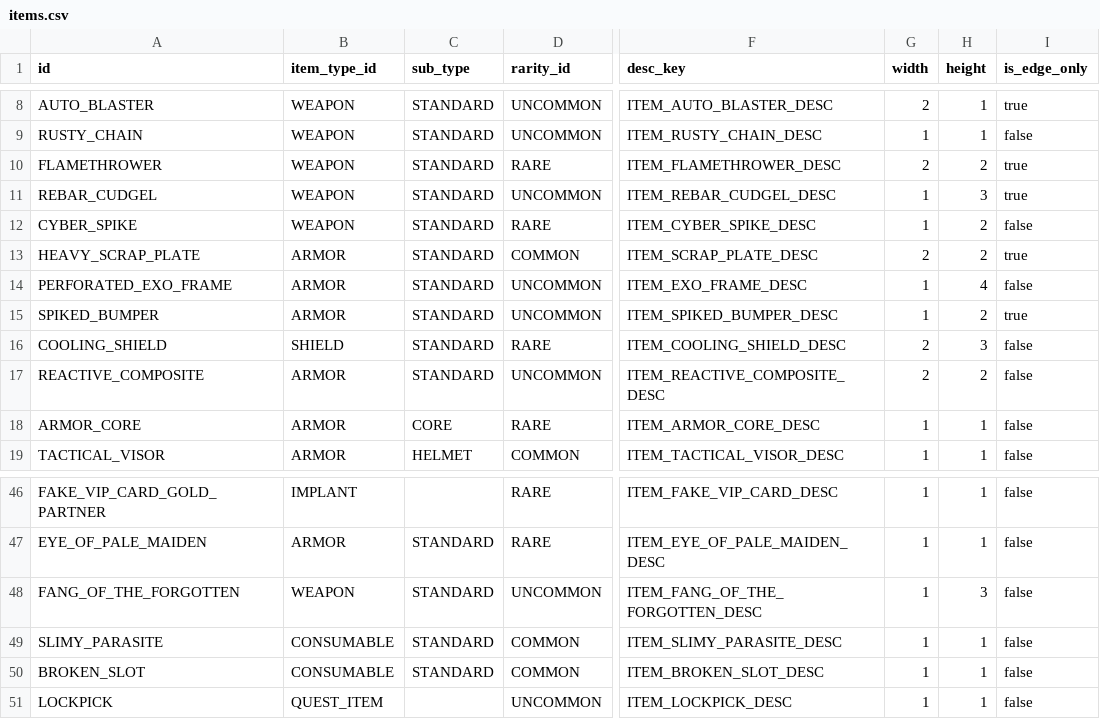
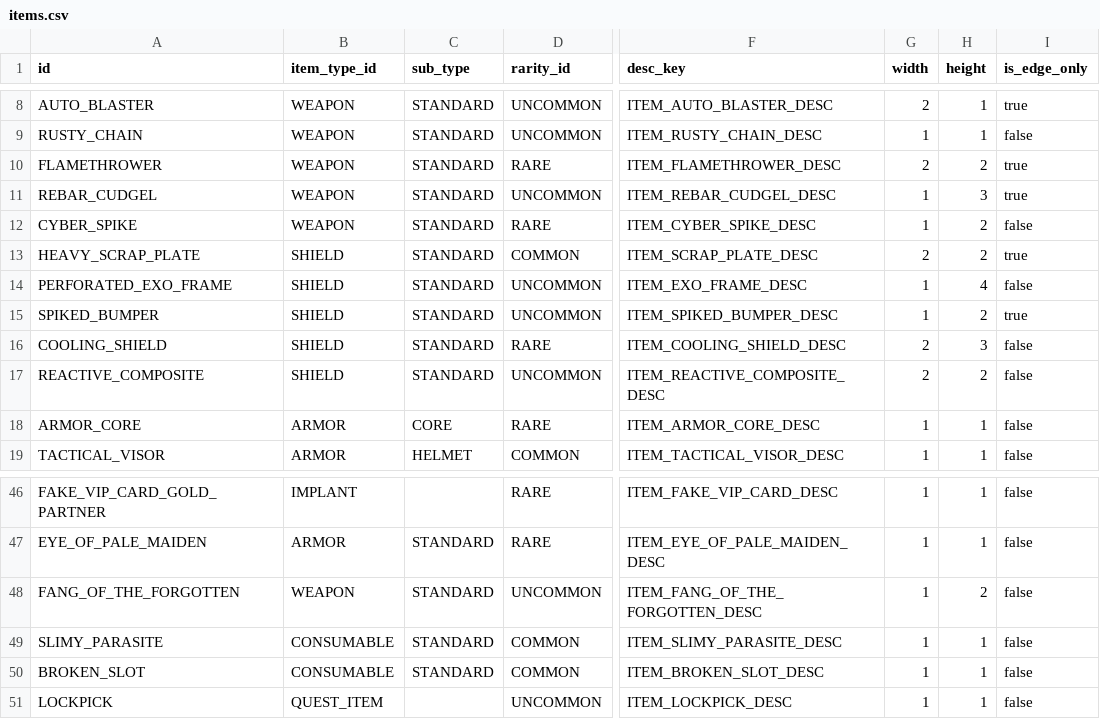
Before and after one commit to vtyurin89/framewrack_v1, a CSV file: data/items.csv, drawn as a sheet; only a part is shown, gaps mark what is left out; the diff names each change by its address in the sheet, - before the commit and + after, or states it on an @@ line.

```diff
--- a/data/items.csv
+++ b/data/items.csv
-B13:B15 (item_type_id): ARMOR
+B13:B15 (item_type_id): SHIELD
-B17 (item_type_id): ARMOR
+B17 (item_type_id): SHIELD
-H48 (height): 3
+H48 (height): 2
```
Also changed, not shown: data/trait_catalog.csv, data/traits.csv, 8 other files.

=-=-=

Everything in the records except the pictures should be printed again exactly.

Before and after one commit to vtyurin89/framewrack_v1, a CSV file: data/items.csv, drawn as a sheet; only a part is shown, gaps mark what is left out; the diff names each change by its address in the sheet, - before the commit and + after, or states it on an @@ line.

```diff
--- a/data/items.csv
+++ b/data/items.csv
-B13:B15 (item_type_id): ARMOR
+B13:B15 (item_type_id): SHIELD
-B17 (item_type_id): ARMOR
+B17 (item_type_id): SHIELD
-H48 (height): 3
+H48 (height): 2
```
Also changed, not shown: data/trait_catalog.csv, data/traits.csv, 8 other files.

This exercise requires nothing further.